Entrepreneurship education should be a key part of the curriculum. Many US universities have created entrepreneurship programmes. My university has helped students develop the knowledge, skills and attitudes that supports the creation and management of successful ventures. Entrepreneurship education should teach critical thinking, encourage self-awareness and develop capable and productive individuals.

Many students completing entrepreneurship programmes will go on to start new businesses. Equally important, however, are the students who become self-employed, successfully contribute to other businesses or pursue a rewarding non-business career. No one believes that every student that studies history at university will become a historian. The same expectations should be applied to the study of entrepreneurship.

Randel S. Carlock

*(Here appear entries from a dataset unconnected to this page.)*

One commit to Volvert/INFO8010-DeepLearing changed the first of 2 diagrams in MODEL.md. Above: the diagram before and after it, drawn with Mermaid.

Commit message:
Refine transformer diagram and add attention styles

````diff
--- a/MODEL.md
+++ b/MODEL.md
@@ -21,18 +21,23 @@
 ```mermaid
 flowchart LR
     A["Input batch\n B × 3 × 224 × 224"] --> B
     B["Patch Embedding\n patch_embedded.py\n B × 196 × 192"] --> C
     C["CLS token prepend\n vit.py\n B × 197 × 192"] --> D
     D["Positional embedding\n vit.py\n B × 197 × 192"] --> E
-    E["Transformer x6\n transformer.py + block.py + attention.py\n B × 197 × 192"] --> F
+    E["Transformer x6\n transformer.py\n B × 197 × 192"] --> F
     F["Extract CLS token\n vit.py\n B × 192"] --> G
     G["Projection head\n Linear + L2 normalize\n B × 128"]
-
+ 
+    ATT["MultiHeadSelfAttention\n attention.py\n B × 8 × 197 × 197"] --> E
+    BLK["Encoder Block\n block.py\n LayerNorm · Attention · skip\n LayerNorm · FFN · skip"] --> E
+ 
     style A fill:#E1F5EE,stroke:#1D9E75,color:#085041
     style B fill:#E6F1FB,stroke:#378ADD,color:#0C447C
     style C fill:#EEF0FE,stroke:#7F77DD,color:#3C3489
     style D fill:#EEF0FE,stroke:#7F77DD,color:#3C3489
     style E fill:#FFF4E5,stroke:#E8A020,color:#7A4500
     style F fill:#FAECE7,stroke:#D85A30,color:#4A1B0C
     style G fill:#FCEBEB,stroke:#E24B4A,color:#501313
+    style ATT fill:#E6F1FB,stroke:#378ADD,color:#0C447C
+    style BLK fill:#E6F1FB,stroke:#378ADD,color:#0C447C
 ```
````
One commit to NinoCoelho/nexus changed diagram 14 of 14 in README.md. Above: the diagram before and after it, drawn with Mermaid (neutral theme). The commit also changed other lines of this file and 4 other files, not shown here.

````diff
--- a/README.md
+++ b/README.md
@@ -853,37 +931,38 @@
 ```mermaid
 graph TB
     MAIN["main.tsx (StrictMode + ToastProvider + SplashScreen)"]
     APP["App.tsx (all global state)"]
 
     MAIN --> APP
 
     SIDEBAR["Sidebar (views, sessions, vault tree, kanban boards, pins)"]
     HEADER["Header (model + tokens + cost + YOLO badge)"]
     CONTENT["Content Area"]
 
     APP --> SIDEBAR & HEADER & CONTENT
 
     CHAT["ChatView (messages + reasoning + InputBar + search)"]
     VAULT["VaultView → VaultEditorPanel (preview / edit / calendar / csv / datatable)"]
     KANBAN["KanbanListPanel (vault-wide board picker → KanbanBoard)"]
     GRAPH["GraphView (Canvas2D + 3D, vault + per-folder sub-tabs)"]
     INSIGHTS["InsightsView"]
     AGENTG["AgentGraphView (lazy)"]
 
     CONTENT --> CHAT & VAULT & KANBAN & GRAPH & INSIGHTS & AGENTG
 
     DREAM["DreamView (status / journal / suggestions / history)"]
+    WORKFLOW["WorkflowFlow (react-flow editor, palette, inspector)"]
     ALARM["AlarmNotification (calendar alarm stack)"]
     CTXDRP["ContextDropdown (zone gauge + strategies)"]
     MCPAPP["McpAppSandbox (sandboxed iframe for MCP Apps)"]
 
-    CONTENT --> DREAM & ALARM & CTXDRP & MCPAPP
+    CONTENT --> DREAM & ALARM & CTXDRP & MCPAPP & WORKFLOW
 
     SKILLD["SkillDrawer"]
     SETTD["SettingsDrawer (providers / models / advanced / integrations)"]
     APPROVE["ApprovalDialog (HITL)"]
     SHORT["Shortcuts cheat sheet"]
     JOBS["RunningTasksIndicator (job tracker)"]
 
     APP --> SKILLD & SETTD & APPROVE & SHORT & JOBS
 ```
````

Opus professor of family enterprise, University of St. Thomas Minneapolis, Minnesota, USA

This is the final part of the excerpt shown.